Itemized modification records
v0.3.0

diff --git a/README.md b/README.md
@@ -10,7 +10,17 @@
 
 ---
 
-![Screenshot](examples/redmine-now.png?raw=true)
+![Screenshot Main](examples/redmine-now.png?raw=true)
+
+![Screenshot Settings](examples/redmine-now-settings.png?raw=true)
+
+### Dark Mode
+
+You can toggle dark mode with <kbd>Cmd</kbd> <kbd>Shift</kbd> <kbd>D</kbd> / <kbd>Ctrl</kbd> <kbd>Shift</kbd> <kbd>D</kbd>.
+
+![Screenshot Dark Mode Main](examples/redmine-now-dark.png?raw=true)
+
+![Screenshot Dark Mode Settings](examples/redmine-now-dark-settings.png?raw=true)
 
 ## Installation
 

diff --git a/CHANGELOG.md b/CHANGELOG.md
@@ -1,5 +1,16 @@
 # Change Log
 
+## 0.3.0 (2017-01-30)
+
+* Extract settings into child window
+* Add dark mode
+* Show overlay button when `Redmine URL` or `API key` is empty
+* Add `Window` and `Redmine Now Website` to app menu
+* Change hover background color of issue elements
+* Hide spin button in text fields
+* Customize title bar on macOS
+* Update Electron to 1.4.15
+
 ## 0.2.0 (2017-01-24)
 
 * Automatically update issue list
...
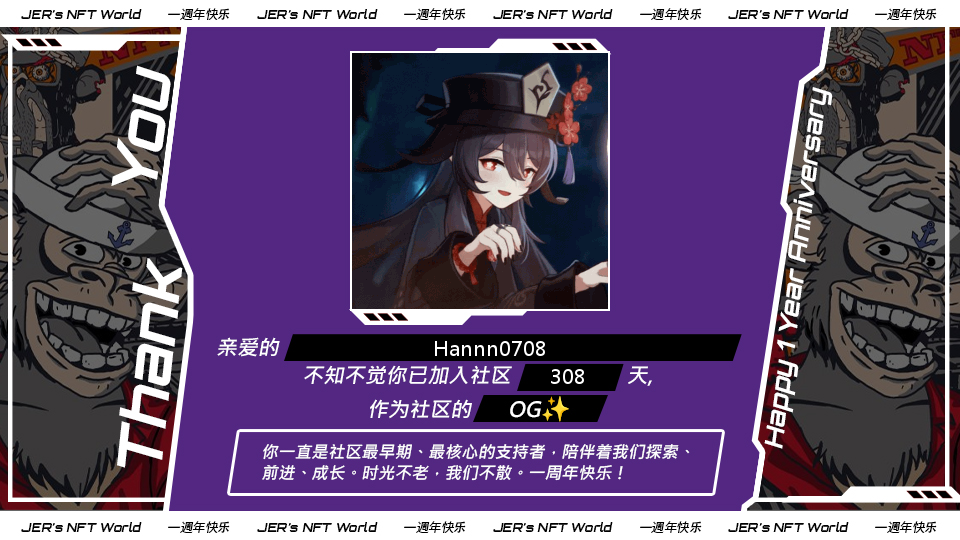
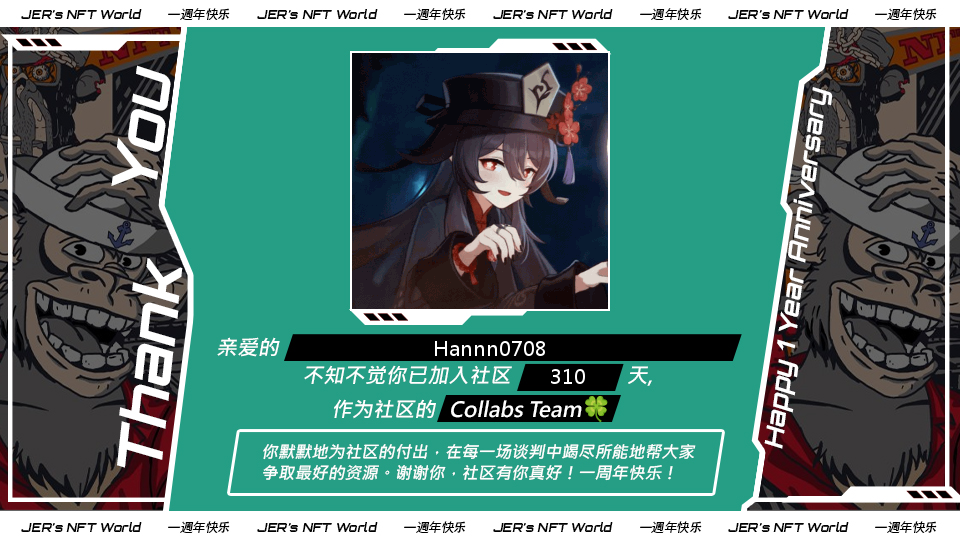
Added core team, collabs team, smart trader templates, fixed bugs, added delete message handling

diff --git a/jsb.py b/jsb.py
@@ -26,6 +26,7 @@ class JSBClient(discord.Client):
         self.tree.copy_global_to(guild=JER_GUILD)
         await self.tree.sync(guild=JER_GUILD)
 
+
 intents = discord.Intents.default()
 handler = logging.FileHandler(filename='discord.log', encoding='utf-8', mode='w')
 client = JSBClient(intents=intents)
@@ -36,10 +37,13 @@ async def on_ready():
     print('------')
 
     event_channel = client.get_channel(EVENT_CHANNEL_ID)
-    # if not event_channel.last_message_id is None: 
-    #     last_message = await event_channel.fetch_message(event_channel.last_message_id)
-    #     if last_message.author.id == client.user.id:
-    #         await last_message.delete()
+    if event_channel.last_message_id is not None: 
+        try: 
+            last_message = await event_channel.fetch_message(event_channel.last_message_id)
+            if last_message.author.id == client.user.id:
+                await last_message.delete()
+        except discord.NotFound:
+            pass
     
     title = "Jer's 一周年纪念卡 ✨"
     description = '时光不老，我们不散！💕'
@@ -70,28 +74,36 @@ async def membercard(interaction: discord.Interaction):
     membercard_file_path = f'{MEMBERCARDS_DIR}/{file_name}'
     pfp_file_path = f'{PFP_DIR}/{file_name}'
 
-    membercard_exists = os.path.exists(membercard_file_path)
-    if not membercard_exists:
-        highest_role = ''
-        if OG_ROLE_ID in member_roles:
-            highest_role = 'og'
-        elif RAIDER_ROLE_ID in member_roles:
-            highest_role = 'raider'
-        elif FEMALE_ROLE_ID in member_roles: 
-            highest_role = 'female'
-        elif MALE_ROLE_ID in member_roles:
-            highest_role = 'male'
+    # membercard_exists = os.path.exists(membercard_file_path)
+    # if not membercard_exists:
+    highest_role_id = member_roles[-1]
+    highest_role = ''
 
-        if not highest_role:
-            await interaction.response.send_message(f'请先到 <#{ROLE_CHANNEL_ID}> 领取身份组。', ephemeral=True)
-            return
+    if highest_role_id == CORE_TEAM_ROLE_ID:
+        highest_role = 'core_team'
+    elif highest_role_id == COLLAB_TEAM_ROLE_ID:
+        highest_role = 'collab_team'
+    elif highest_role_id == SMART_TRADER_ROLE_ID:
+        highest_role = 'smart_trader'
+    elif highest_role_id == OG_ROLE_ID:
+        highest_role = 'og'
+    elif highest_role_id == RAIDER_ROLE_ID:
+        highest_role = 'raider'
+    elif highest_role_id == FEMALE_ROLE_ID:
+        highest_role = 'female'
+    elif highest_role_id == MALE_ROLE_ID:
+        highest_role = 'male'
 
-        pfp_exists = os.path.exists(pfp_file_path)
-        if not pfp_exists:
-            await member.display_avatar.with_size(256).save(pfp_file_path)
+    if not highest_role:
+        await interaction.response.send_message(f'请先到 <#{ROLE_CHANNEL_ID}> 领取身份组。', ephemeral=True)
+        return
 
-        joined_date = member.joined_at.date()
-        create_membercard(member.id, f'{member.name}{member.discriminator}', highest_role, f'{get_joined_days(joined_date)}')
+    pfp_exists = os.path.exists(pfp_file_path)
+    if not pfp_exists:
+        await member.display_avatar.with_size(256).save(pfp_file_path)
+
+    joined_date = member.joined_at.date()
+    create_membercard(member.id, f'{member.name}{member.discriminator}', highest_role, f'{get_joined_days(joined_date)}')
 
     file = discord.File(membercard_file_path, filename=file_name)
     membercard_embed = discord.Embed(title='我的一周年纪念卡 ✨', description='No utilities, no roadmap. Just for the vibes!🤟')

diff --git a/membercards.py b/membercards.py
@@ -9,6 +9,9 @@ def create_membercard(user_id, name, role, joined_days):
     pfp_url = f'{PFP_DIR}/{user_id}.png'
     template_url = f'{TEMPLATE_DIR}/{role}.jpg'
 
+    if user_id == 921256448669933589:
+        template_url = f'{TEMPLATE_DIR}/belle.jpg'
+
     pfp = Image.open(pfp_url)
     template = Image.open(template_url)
---
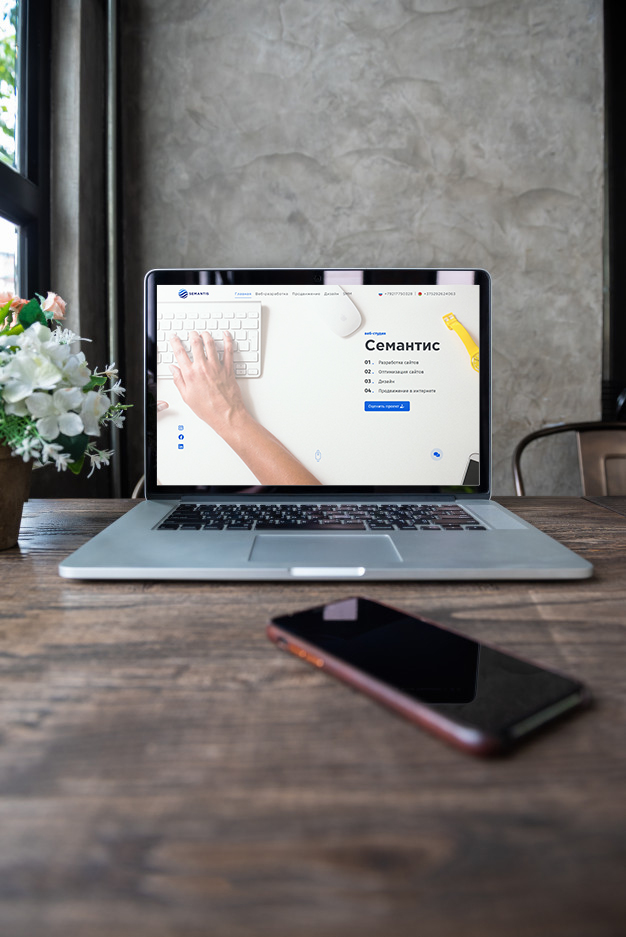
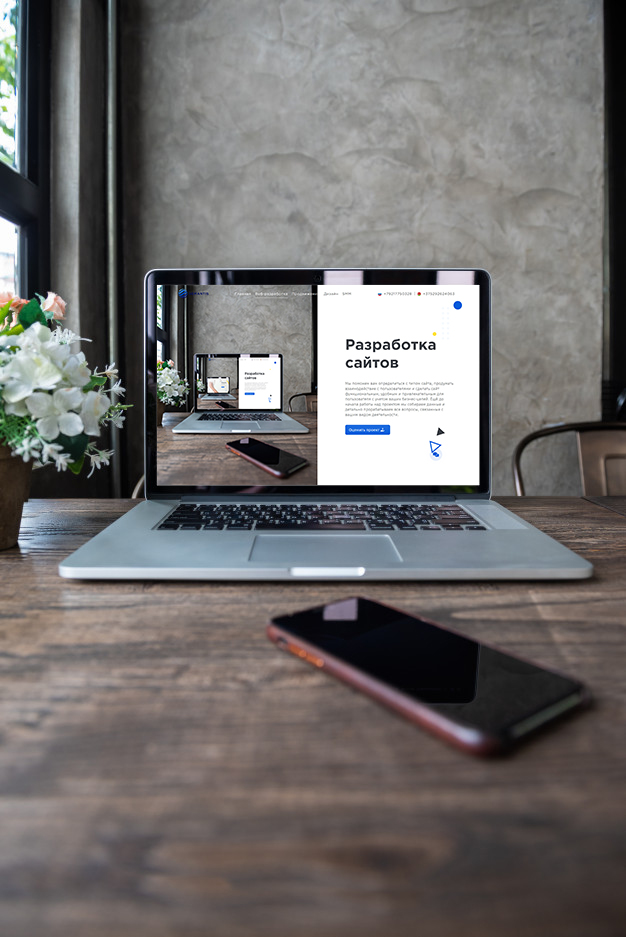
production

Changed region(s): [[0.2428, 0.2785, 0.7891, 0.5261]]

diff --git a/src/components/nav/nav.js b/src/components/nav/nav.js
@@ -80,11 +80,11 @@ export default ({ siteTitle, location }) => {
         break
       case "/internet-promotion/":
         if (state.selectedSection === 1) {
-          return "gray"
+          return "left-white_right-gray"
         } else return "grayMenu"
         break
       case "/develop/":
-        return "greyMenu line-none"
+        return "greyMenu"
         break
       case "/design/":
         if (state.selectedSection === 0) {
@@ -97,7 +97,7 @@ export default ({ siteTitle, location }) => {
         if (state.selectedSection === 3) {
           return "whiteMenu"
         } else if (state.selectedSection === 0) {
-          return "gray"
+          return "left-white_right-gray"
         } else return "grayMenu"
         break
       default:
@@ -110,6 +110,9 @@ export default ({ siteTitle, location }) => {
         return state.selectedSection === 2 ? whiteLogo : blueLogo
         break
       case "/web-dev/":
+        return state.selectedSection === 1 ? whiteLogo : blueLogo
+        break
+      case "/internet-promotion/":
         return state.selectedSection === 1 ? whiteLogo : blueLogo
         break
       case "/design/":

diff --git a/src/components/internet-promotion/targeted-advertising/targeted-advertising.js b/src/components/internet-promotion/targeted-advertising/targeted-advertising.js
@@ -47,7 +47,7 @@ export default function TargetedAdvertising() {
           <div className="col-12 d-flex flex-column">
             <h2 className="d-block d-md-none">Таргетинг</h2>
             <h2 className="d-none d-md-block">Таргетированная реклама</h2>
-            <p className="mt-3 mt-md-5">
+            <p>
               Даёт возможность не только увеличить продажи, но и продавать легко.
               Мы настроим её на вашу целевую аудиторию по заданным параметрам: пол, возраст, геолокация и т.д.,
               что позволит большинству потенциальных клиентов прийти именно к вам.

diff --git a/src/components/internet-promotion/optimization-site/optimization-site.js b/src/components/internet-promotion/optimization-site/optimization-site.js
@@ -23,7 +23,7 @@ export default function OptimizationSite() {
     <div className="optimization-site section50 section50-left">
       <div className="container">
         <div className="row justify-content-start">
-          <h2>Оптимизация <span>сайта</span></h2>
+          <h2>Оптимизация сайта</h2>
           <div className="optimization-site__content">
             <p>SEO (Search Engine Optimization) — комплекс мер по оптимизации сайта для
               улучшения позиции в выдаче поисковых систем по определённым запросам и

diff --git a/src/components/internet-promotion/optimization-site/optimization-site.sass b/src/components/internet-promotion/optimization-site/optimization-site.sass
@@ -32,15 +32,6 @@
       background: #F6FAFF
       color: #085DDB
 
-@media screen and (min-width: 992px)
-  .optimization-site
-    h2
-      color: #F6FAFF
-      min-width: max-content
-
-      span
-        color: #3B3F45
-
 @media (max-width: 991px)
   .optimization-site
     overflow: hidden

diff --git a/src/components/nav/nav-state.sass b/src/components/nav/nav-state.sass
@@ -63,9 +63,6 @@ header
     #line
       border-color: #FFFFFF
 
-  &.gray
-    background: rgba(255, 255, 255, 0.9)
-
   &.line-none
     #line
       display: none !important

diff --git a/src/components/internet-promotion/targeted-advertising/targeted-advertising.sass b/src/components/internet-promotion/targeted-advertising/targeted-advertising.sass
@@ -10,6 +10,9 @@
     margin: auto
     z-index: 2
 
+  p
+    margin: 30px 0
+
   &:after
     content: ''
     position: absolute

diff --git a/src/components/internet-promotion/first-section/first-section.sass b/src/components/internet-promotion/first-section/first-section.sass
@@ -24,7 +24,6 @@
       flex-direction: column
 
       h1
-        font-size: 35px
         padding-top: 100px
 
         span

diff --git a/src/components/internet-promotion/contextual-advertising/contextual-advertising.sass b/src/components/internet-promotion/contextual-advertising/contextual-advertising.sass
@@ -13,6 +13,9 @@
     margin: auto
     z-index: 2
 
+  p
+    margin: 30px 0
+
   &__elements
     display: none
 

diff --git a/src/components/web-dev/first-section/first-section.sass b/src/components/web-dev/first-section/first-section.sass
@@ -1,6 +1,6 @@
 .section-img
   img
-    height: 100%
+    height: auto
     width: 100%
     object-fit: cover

Aim of the exercise
Check the entries above line by line and return each one containing the word "discord".

Solved problem
@@ -26,6 +26,7 @@ class JSBClient(discord.Client):
 intents = discord.Intents.default()
 handler = logging.FileHandler(filename='discord.log', encoding='utf-8', mode='w')
+        except discord.NotFound:
@@ -70,28 +74,36 @@ async def membercard(interaction: discord.Interaction):
     file = discord.File(membercard_file_path, filename=file_name)
     membercard_embed = discord.Embed(title='我的一周年纪念卡 ✨', description='No utilities, no roadmap. Just for the vibes!🤟')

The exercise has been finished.